#### Activity
Where does the string "mechanicus" occur in the records? Copy each line that holds it.

#### Entries shown
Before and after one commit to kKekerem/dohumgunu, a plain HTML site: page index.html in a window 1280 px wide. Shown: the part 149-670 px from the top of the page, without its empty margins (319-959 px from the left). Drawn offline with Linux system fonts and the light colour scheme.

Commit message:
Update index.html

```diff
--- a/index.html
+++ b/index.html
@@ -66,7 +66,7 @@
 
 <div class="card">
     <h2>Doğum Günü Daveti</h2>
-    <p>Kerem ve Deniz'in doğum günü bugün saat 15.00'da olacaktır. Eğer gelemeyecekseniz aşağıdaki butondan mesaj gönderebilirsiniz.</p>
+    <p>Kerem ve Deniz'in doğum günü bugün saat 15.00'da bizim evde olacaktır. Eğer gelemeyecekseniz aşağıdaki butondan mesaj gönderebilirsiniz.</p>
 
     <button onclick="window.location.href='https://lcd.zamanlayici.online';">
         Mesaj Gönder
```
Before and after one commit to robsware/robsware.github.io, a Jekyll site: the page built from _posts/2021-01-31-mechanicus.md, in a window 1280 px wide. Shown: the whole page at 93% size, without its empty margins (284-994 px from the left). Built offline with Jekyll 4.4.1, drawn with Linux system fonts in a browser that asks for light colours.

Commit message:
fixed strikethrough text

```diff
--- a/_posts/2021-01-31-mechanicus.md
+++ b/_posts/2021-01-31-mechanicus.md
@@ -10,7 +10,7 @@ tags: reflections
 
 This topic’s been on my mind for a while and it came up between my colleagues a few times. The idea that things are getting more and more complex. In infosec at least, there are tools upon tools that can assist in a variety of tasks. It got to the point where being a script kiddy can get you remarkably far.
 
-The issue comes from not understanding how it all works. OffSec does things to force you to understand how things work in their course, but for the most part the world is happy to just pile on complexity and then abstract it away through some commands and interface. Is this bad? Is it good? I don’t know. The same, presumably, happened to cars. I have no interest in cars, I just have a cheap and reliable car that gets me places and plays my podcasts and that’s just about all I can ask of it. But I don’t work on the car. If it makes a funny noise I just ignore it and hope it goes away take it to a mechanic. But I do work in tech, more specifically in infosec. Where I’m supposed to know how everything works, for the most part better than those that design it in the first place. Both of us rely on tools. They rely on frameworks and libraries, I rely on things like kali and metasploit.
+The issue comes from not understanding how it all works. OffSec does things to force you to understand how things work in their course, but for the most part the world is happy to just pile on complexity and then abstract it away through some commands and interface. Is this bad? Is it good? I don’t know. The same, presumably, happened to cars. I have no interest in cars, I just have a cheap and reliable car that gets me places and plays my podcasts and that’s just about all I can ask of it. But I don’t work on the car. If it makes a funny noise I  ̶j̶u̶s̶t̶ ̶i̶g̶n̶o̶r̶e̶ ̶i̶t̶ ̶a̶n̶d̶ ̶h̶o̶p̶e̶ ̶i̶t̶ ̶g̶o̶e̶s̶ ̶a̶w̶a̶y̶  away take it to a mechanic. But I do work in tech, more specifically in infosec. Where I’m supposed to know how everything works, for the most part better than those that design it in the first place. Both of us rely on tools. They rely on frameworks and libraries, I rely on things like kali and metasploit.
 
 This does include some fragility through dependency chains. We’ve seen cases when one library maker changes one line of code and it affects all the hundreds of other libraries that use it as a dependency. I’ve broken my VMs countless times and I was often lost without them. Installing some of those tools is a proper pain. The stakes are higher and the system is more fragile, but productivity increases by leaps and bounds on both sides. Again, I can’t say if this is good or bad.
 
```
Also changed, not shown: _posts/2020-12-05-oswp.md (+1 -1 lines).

#### Completed exercise
Before and after one commit to robsware/robsware.github.io, a Jekyll site: the page built from _posts/2021-01-31-mechanicus.md, in a window 1280 px wide. Shown: the whole page at 93% size, without its empty margins (284-994 px from the left). Built offline with Jekyll 4.4.1, drawn with Linux system fonts in a browser that asks for light colours.
--- a/_posts/2021-01-31-mechanicus.md
+++ b/_posts/2021-01-31-mechanicus.md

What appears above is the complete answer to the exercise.